Challenges aside, the students picked up on the material at an impressive rate. While the pace at which everyone completed their tasks varied, by the end of class each student had usually done what was needed. Apart from the issue of absences, staying on track to complete the videos by the end of the school year was not a difficult thing to do. When kids who had been absent the previous class showed up, they were generally able to get caught back up after some one-on-one time with one of the volunteers. For the most part, the eagerness to learn the material and see the end result helped keep the kids interested and motivated to finish.

Now, in the last days of the 2014 school year, all that is left to do is to have a presentation day, and show off the best of the best videos. It’s been an enjoyment teaching a group of people so enthusiastic, and I’m very happy with the end result of the project. With new plans for the new year, I’ve no doubt that the kids at Bulugha will continue to learn and grow their knowledge of computer literacy with the help of volunteer like me.

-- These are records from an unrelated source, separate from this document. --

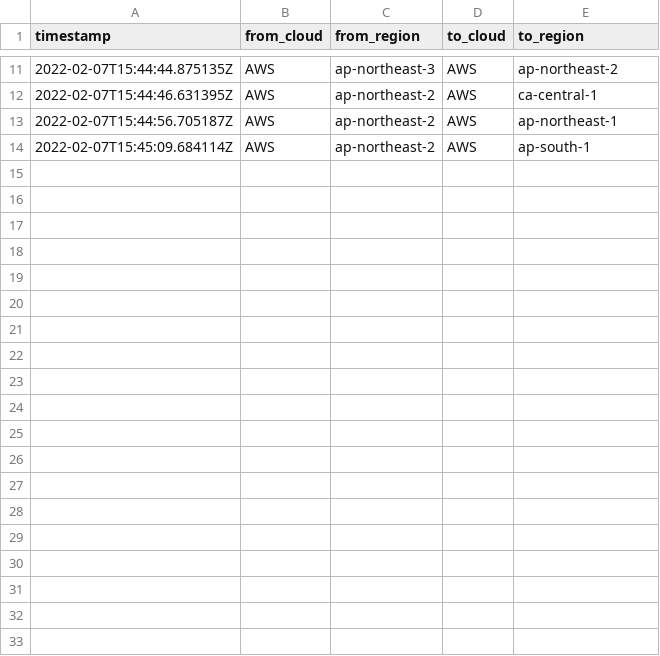
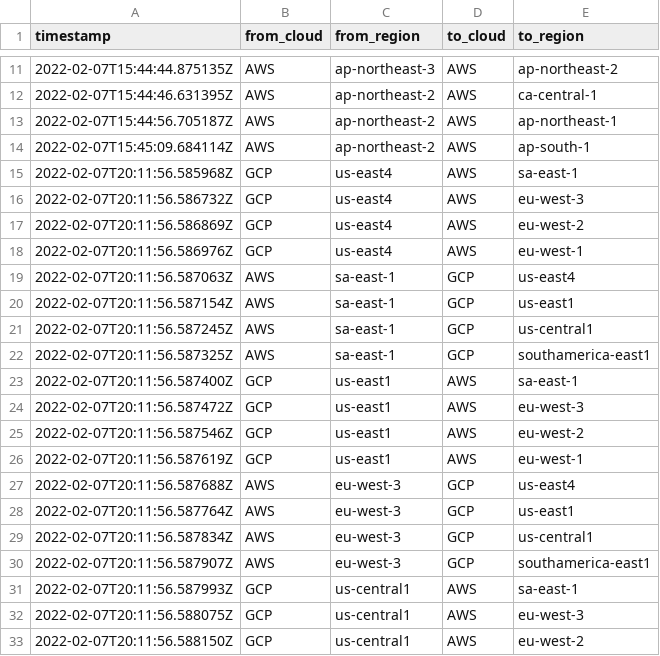
Before and after one commit to doitintl/intercloud-throughput, a CSV file: results_joshua/failed-tests.csv, drawn as a sheet; only a part is shown, gaps mark what is left out; the diff covers the shown part only.

```diff
--- a/results_joshua/failed-tests.csv
+++ b/results_joshua/failed-tests.csv
@@ -14 +14,20 @@ timestamp,from_cloud,from_region,to_cloud,to_region
 2022-02-07T15:45:09.684114Z,AWS,ap-northeast-2,AWS,ap-south-1
+2022-02-07T20:11:56.585968Z,GCP,us-east4,AWS,sa-east-1
+2022-02-07T20:11:56.586732Z,GCP,us-east4,AWS,eu-west-3
+2022-02-07T20:11:56.586869Z,GCP,us-east4,AWS,eu-west-2
+2022-02-07T20:11:56.586976Z,GCP,us-east4,AWS,eu-west-1
+2022-02-07T20:11:56.587063Z,AWS,sa-east-1,GCP,us-east4
+2022-02-07T20:11:56.587154Z,AWS,sa-east-1,GCP,us-east1
+2022-02-07T20:11:56.587245Z,AWS,sa-east-1,GCP,us-central1
+2022-02-07T20:11:56.587325Z,AWS,sa-east-1,GCP,southamerica-east1
+2022-02-07T20:11:56.587400Z,GCP,us-east1,AWS,sa-east-1
+2022-02-07T20:11:56.587472Z,GCP,us-east1,AWS,eu-west-3
+2022-02-07T20:11:56.587546Z,GCP,us-east1,AWS,eu-west-2
+2022-02-07T20:11:56.587619Z,GCP,us-east1,AWS,eu-west-1
+2022-02-07T20:11:56.587688Z,AWS,eu-west-3,GCP,us-east4
+2022-02-07T20:11:56.587764Z,AWS,eu-west-3,GCP,us-east1
+2022-02-07T20:11:56.587834Z,AWS,eu-west-3,GCP,us-central1
+2022-02-07T20:11:56.587907Z,AWS,eu-west-3,GCP,southamerica-east1
+2022-02-07T20:11:56.587993Z,GCP,us-central1,AWS,sa-east-1
+2022-02-07T20:11:56.588075Z,GCP,us-central1,AWS,eu-west-3
+2022-02-07T20:11:56.588150Z,GCP,us-central1,AWS,eu-west-2
```
Also changed, not shown: 13 added rows elsewhere in this file, results_joshua/attempted-tests.csv, results_joshua/results.csv, 7 other files.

Wild Coast Schools Volunteer, 2014


  1. I mean its great that there are people that are willing to help out in poorer countries. I myself am considering the opportunity to volunteer. However,this seems rather ridiculous and wasteful of resources to teach video editing and invest in such tech when they should be taught how to write, read, learn by themselves from books or MAYBE internet, how to preserve and care for nature and in the end make and create mandatory everyday things that are actually necessary... Still it is great that people do go and volunteer, thumbs up for that and respect.

    1. Hi Leva,

      Thanks for taking the time to read and comment on our blog - it's great that you're considering taking part in a volunteer program and sharing your enthusiasm and skills with others.

      Thank you for also raising your concerns about the skills that we are teaching in the classes. Our movie editing project was a small part of a much bigger picture. Our standard projects work hand-in-hand with the CAPS English curriculum which is used in rural schools in South Africa. The learners therefore get additional practise in both spoken and written English through the presence of our volunteers and computer classes. Our three year rolling curriculum is also heavily based in environmental education; an example of recent topics studied include health and sanitation, local and global citizenship, birds and trees. Our tasks encourage independent and creative thought as well as basic reading, writing and maths. When possible we include internet research. We also encourage and support our partner schools in becoming a part of the WESSA Eco-Schools Program.

      The learners in the schools that we have partnered with have had access to computer lessons since 2006 when our first volunteers arrived. The older children therefore enjoy a good challenge - which movie editing truly was.

      I hope that this helps to give you a bigger picture of the work that we do in rural schools and if you are considering joining a teaching project please get in touch - perhaps the Wild Coast Schools Project would be an option for you.

      Kind regards,



  2. Heart touching post. Volunteer teaching for kids at Bulugha such a great work. I really appreciate your work.

    1. Thanks for taking the time to read our blog and comment - it's great to have your support!

      Kind regards,